In response to Amy Chua’s declaration of Chinese maternal superiority (now partially retracted), author Ayelet Waldman speaks up for Nerf-spined Western mothers:
Here are some of the things that my four children of a Jewish mother were always allowed to do:
• Quit the piano and the violin, especially if their defeatist attitude coincided with a recital, thus saving me from the torture of listening to other people’s precious children soldier through hackneyed pieces of the juvenile repertoire, plink after ever more unbearable plonk.
• Sleep over at their friends’ houses, especially on New Year’s Eve or our anniversary, thus saving us the cost of a babysitter.
• Play on the computer and surf the Internet, so long as they paid for their Neopet Usuki dolls and World of Warcraft abomination cleavers out of their own allowances.
• Participate in any extracurricular activity they wanted, so long as I was never required to drive farther than 10 minutes to get them there, or to sit on a field in a folding chair in anything but the balmiest weather for any longer than 60 minutes.
• Quit said extracurricular activities, especially if their quitting coincided with league finals that might have demanded participation on my part exceeding the requirements stated above.

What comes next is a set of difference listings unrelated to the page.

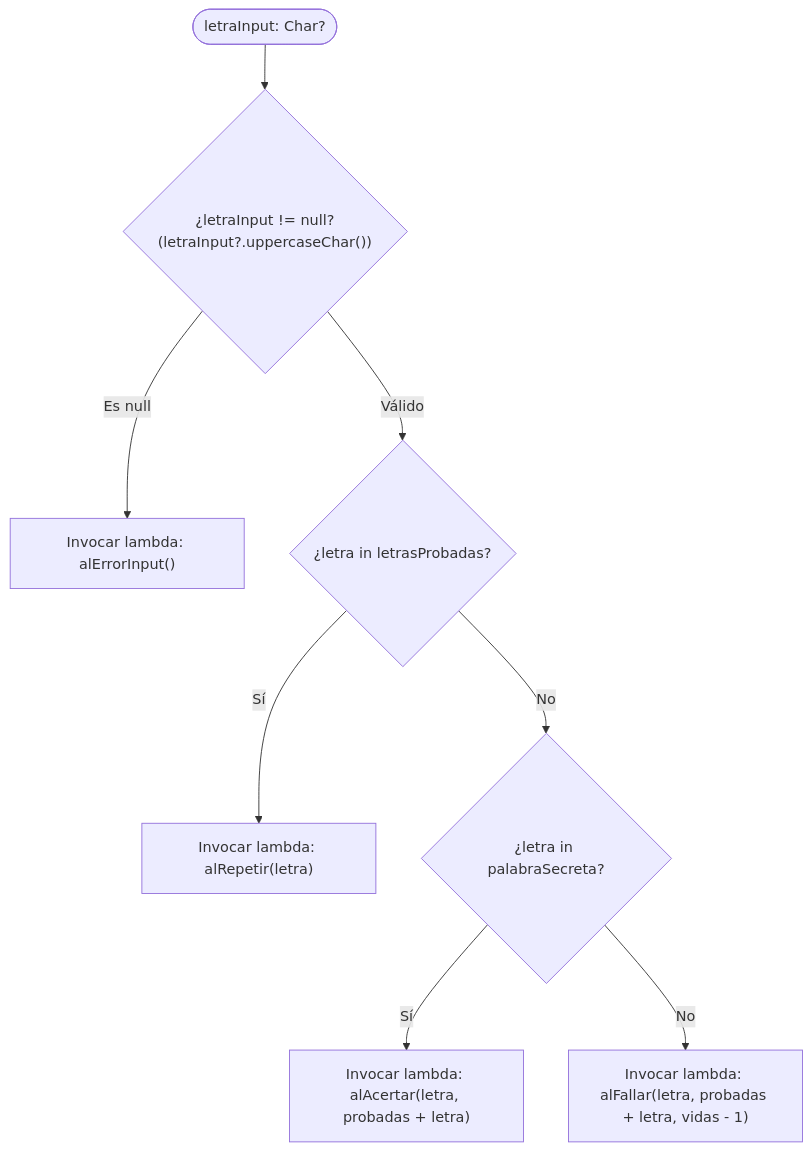
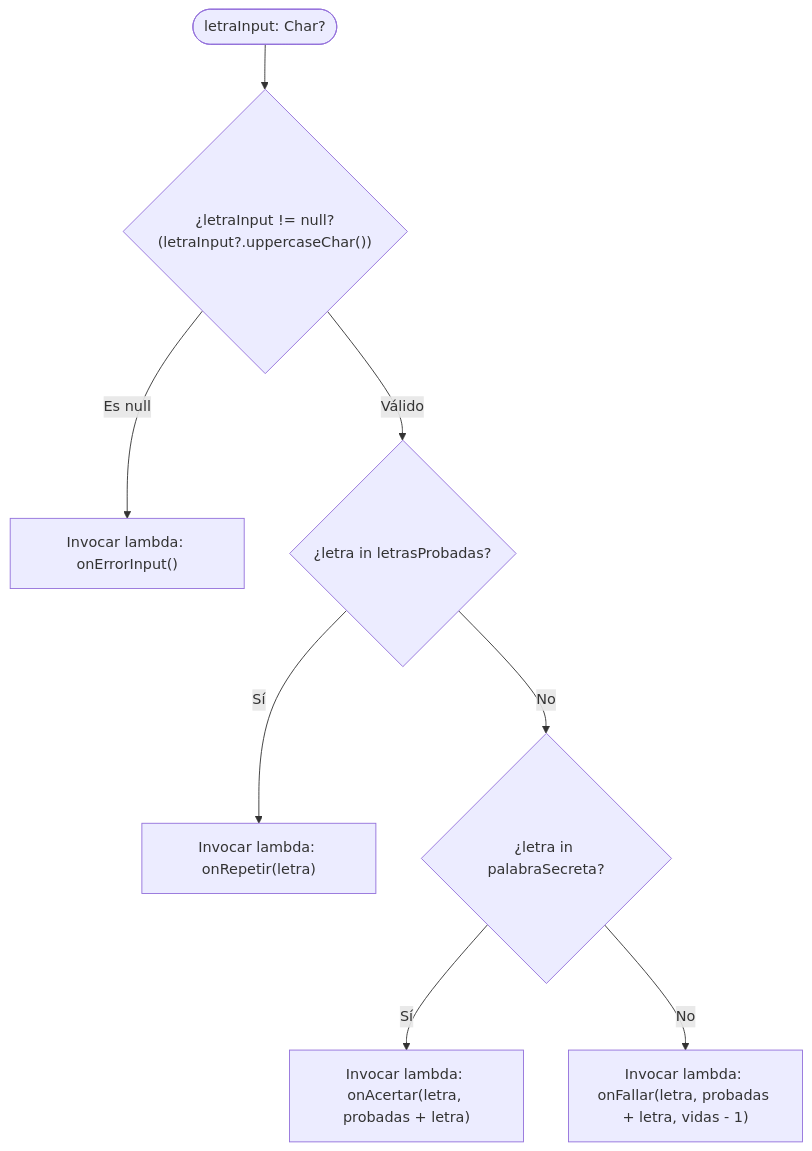
Before and after one commit to jssdocente/pmdm2627d: the diagram in docs/temas/00-android/00-kotlin/ejercicios/02-funciones-lambdas-nullsafety.md, drawn with Mermaid. The commit also changed other lines of this file and 1 other file, not shown here.

````diff
--- a/docs/temas/00-android/00-kotlin/ejercicios/02-funciones-lambdas-nullsafety.md
+++ b/docs/temas/00-android/00-kotlin/ejercicios/02-funciones-lambdas-nullsafety.md
@@ -1773,13 +1779,13 @@
     ```mermaid
     flowchart TD
         Entrada(["letraInput: Char?"]) --> NullCheck{"¿letraInput != null?<br/>(letraInput?.uppercaseChar())"}
         
-        NullCheck -- "Es null" --> CallbackError["Invocar lambda: alErrorInput()"]
+        NullCheck -- "Es null" --> CallbackError["Invocar lambda: onErrorInput()"]
         NullCheck -- "Válido" --> YaProbada{"¿letra in letrasProbadas?"}
         
-        YaProbada -- "Sí" --> CallbackRepetir["Invocar lambda: alRepetir(letra)"]
+        YaProbada -- "Sí" --> CallbackRepetir["Invocar lambda: onRepetir(letra)"]
         YaProbada -- "No" --> Acierto{"¿letra in palabraSecreta?"}
         
-        Acierto -- "Sí" --> CallbackAcierto["Invocar lambda: alAcertar(letra, probadas + letra)"]
-        Acierto -- "No" --> CallbackFallo["Invocar lambda: alFallar(letra, probadas + letra, vidas - 1)"]
+        Acierto -- "Sí" --> CallbackAcierto["Invocar lambda: onAcertar(letra, probadas + letra)"]
+        Acierto -- "No" --> CallbackFallo["Invocar lambda: onFallar(letra, probadas + letra, vidas - 1)"]
     ```
````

Waldman admires Chua’s ability to pressure her children without guilt or regret. But her own mildly dyslexic child didn’t learn to read through maternal coercion.
For years I forced her to spell words in the bathtub with foam letters, to do worksheets, to memorize phonemes and take practice tests. My hectoring succeeded only in making her miserable.
Rosie insisted on trying a four-hour-a-day reading program that drilled in letters, sight words and phonics. It was exhausting.
We begged her to quit. Neither her father nor I could stand the sight of her misery, her despair, the pain, psychic and physical, she seemed far too young to bear. But every day she refused.
. . . At the end of a grim and brutal month, Rosie learned to read.
She came out of the ordeal with confidence in her strength and tenacity. Her parents were “stunned with pride.” It was Rosie’s victory, not theirs.
Roaring like a tiger works for some children, but others need a different sort of tiger mom, Waldman writes.
There’s an inherent flaw in the insanely perfect parenting styles of the educated classes: You drive yourself crazy or you drive your kids crazy. Or both. It’s not worth it.
Update: In a letter to the New York Post, Sophia Chua-Rubenfeld, the elder cub, writes about growing up with a tiger mom.
Everybody’s talking about the birthday cards we once made for you, which you rejected because they weren’t good enough. Funny how some people are convinced that Lulu and I are scarred for life. Maybe if I had poured my heart into it, I would have been upset. But let’s face it: The card was feeble, and I was busted. It took me 30 seconds; I didn’t even sharpen the pencil. That’s why, when you rejected it, I didn’t feel you were rejecting me. If I actually tried my best at something, you’d never throw it back in my face.
For Sophia, living life to the fullest is “about knowing that you’ve pushed yourself, body and mind, to the limits of your own potential,” she writes. Her mother taught her to go all out.